_What you have to do_:
Produce a faithful copy of every record below, without the pictures.

_Supplied records_:
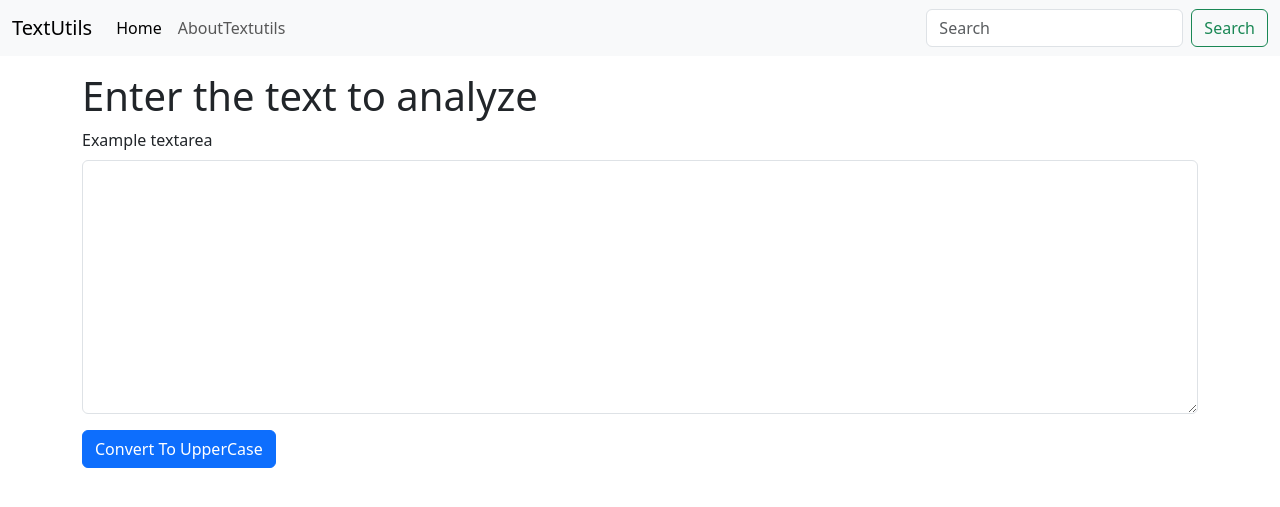
Repository: Rohit-foryou/Text-Utils
Page: /
An editor plug-in stored every save of this project. The page is shown before and after the next save, followed by the edit.
The browser window is 1280 px wide. The pictures show the whole page.
The project was rebuilt for these pictures with package versions that can differ from the ones it lists, and the page was loaded fresh each time. Also part of the build but not shown: src/index.css, src/App.css.

Above is the page before, as saved 2023-12-20 20:44:51.

### public/index.html
<!DOCTYPE html>
<html lang="en">
  <head>
    <meta charset="utf-8" />
    <link rel="icon" href="%PUBLIC_URL%/favicon.ico" />
    <meta name="viewport" content="width=device-width, initial-scale=1" />
    <meta name="theme-color" content="#000000" />
    <meta
      name="description"
      content="Web site created using create-react-app"
    />
    <link rel="apple-touch-icon" href="%PUBLIC_URL%/logo192.png" />
    <link rel="manifest" href="%PUBLIC_URL%/manifest.json" />

    <!-- Bootstrap CSS -->
    <link href="https://cdn.jsdelivr.net/npm/bootstrap@5.3.2/dist/css/bootstrap.min.css" rel="stylesheet" integrity="sha384-T3c6CoIi6uLrA9TneNEoa7RxnatzjcDSCmG1MXxSR1GAsXEV/Dwwykc2MPK8M2HN" crossorigin="anonymous">

    <title>React App</title>
  </head>
  <body>
    <noscript>You need to enable JavaScript to run this app.</noscript>
    <div id="root"></div>

    <script src="https://cdn.jsdelivr.net/npm/bootstrap@5.3.2/dist/js/bootstrap.bundle.min.js" integrity="sha384-C6RzsynM9kWDrMNeT87bh95OGNyZPhcTNXj1NW7RuBCsyN/o0jlpcV8Qyq46cDfL" crossorigin="anonymous"></script>
  </body>
</html>

### src/App.js
import "./App.css";
import Navbar from "./components/Navbar";
import TextForm from "./components/TextForm";


function App() {
  return (
    <>
      <Navbar title = "TextUtils" aboutText = "AboutTextutils"/>
      <div className="container my-3">
      <TextForm heading = "Enter the text to analyze"/>
      </div>
    </>
  );
}

export default App;

### src/components/Navbar.js
import React from 'react'
import PropTypes from 'prop-types'


export default function Navbar(props) {
  return (
    <nav className="navbar navbar-expand-lg bg-body-tertiary">
        <div className="container-fluid">
          <a className="navbar-brand" href="/">{props.title}</a>
          <button className="navbar-toggler" type="button" data-bs-toggle="collapse" data-bs-target="#navbarSupportedContent" aria-controls="navbarSupportedContent" aria-expanded="false" aria-label="Toggle navigation">
            <span className="navbar-toggler-icon"></span>
          </button>
          <div className="collapse navbar-collapse" id="navbarSupportedContent">
            <ul className="navbar-nav me-auto mb-2 mb-lg-0">
              <li className="nav-item">
                <a className="nav-link active" aria-current="page" href="/">Home</a>
              </li>
              <li className="nav-item">
                <a className="nav-link" href="/">{props.aboutText}</a>
              </li>
            </ul>
            <form className="d-flex" role="search">
              <input className="form-control me-2" type="search" placeholder="Search" aria-label="Search"/>
              <button className="btn btn-outline-success" type="submit">Search</button>
            </form>
          </div>
        </div>
      </nav>
  )
}

Navbar.propTypes = {title: PropTypes.string.isRequired,
                     AboutText: PropTypes.string.isRequired}

// Navbar.defaultProps = {
//     title: 'write title',
//     aboutText: 'About',
// }

### src/components/TextForm.js
import React from 'react'

export default function TextForm(props) {
  return (
    <div>
        <h1>{props.heading}</h1>
        <div className="mb-3">
        <label for="myBox" className="form-label">Example textarea</label>
        <textarea className="form-control" id="myBox" rows="10"></textarea>
        </div>
        <button className="btn btn-primary">Convert To UpperCase</button>
    </div>
  )
}

Loaded but not shown: src/index.js (common file); src/reportWebVitals.js (common file)

After the next save:
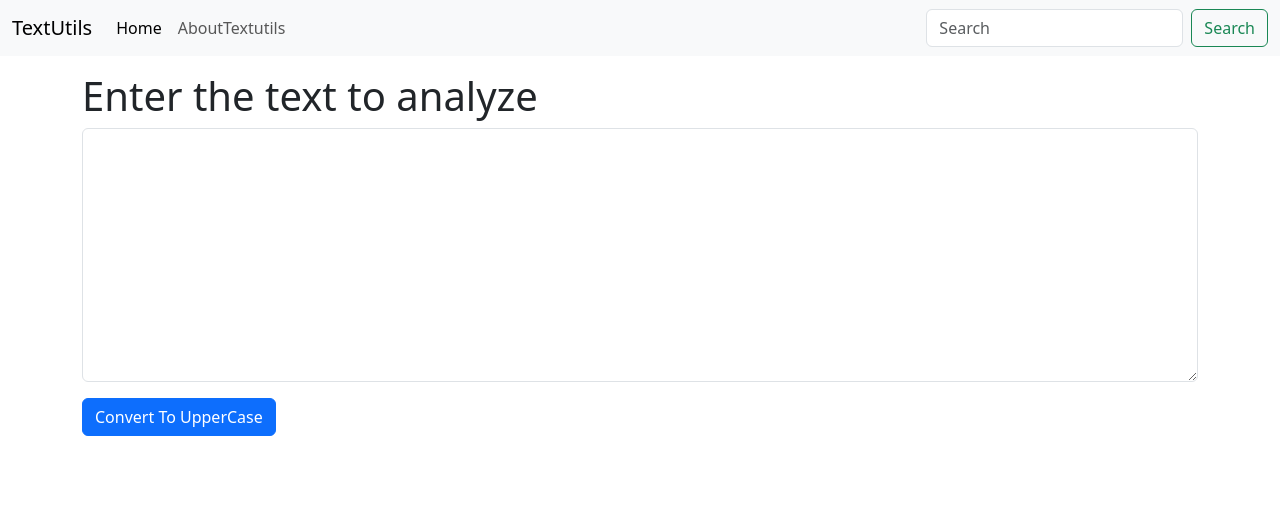
Saved 51 s later.
--- a/src/components/TextForm.js
+++ b/src/components/TextForm.js
@@ -5,7 +5,6 @@ export default function TextForm(props) {
     <div>
         <h1>{props.heading}</h1>
         <div className="mb-3">
-        <label for="myBox" className="form-label">Example textarea</label>
         <textarea className="form-control" id="myBox" rows="10"></textarea>
         </div>
         <button className="btn btn-primary">Convert To UpperCase</button>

_Output of the task_:
Repository: Rohit-foryou/Text-Utils
Page: /
An editor plug-in stored every save of this project. The page is shown before and after the next save, followed by the edit.
The browser window is 1280 px wide. The pictures show the whole page.
The project was rebuilt for these pictures with package versions that can differ from the ones it lists, and the page was loaded fresh each time. Also part of the build but not shown: src/index.css, src/App.css.

Above is the page before, as saved 2023-12-20 20:44:51.

### public/index.html
<!DOCTYPE html>
<html lang="en">
  <head>
    <meta charset="utf-8" />
    <link rel="icon" href="%PUBLIC_URL%/favicon.ico" />
    <meta name="viewport" content="width=device-width, initial-scale=1" />
    <meta name="theme-color" content="#000000" />
    <meta
      name="description"
      content="Web site created using create-react-app"
    />
    <link rel="apple-touch-icon" href="%PUBLIC_URL%/logo192.png" />
    <link rel="manifest" href="%PUBLIC_URL%/manifest.json" />

    <!-- Bootstrap CSS -->
    <link href="https://cdn.jsdelivr.net/npm/bootstrap@5.3.2/dist/css/bootstrap.min.css" rel="stylesheet" integrity="sha384-T3c6CoIi6uLrA9TneNEoa7RxnatzjcDSCmG1MXxSR1GAsXEV/Dwwykc2MPK8M2HN" crossorigin="anonymous">

    <title>React App</title>
  </head>
  <body>
    <noscript>You need to enable JavaScript to run this app.</noscript>
    <div id="root"></div>

    <script src="https://cdn.jsdelivr.net/npm/bootstrap@5.3.2/dist/js/bootstrap.bundle.min.js" integrity="sha384-C6RzsynM9kWDrMNeT87bh95OGNyZPhcTNXj1NW7RuBCsyN/o0jlpcV8Qyq46cDfL" crossorigin="anonymous"></script>
  </body>
</html>

### src/App.js
import "./App.css";
import Navbar from "./components/Navbar";
import TextForm from "./components/TextForm";


function App() {
  return (
    <>
      <Navbar title = "TextUtils" aboutText = "AboutTextutils"/>
      <div className="container my-3">
      <TextForm heading = "Enter the text to analyze"/>
      </div>
    </>
  );
}

export default App;

### src/components/Navbar.js
import React from 'react'
import PropTypes from 'prop-types'


export default function Navbar(props) {
  return (
    <nav className="navbar navbar-expand-lg bg-body-tertiary">
        <div className="container-fluid">
          <a className="navbar-brand" href="/">{props.title}</a>
          <button className="navbar-toggler" type="button" data-bs-toggle="collapse" data-bs-target="#navbarSupportedContent" aria-controls="navbarSupportedContent" aria-expanded="false" aria-label="Toggle navigation">
            <span className="navbar-toggler-icon"></span>
          </button>
          <div className="collapse navbar-collapse" id="navbarSupportedContent">
            <ul className="navbar-nav me-auto mb-2 mb-lg-0">
              <li className="nav-item">
                <a className="nav-link active" aria-current="page" href="/">Home</a>
              </li>
              <li className="nav-item">
                <a className="nav-link" href="/">{props.aboutText}</a>
              </li>
            </ul>
            <form className="d-flex" role="search">
              <input className="form-control me-2" type="search" placeholder="Search" aria-label="Search"/>
              <button className="btn btn-outline-success" type="submit">Search</button>
            </form>
          </div>
        </div>
      </nav>
  )
}

Navbar.propTypes = {title: PropTypes.string.isRequired,
                     AboutText: PropTypes.string.isRequired}

// Navbar.defaultProps = {
//     title: 'write title',
//     aboutText: 'About',
// }

### src/components/TextForm.js
import React from 'react'

export default function TextForm(props) {
  return (
    <div>
        <h1>{props.heading}</h1>
        <div className="mb-3">
        <label for="myBox" className="form-label">Example textarea</label>
        <textarea className="form-control" id="myBox" rows="10"></textarea>
        </div>
        <button className="btn btn-primary">Convert To UpperCase</button>
    </div>
  )
}

Loaded but not shown: src/index.js (common file); src/reportWebVitals.js (common file)

After the next save:
Saved 51 s later.
--- a/src/components/TextForm.js
+++ b/src/components/TextForm.js
@@ -5,7 +5,6 @@ export default function TextForm(props) {
     <div>
         <h1>{props.heading}</h1>
         <div className="mb-3">
-        <label for="myBox" className="form-label">Example textarea</label>
         <textarea className="form-control" id="myBox" rows="10"></textarea>
         </div>
         <button className="btn btn-primary">Convert To UpperCase</button>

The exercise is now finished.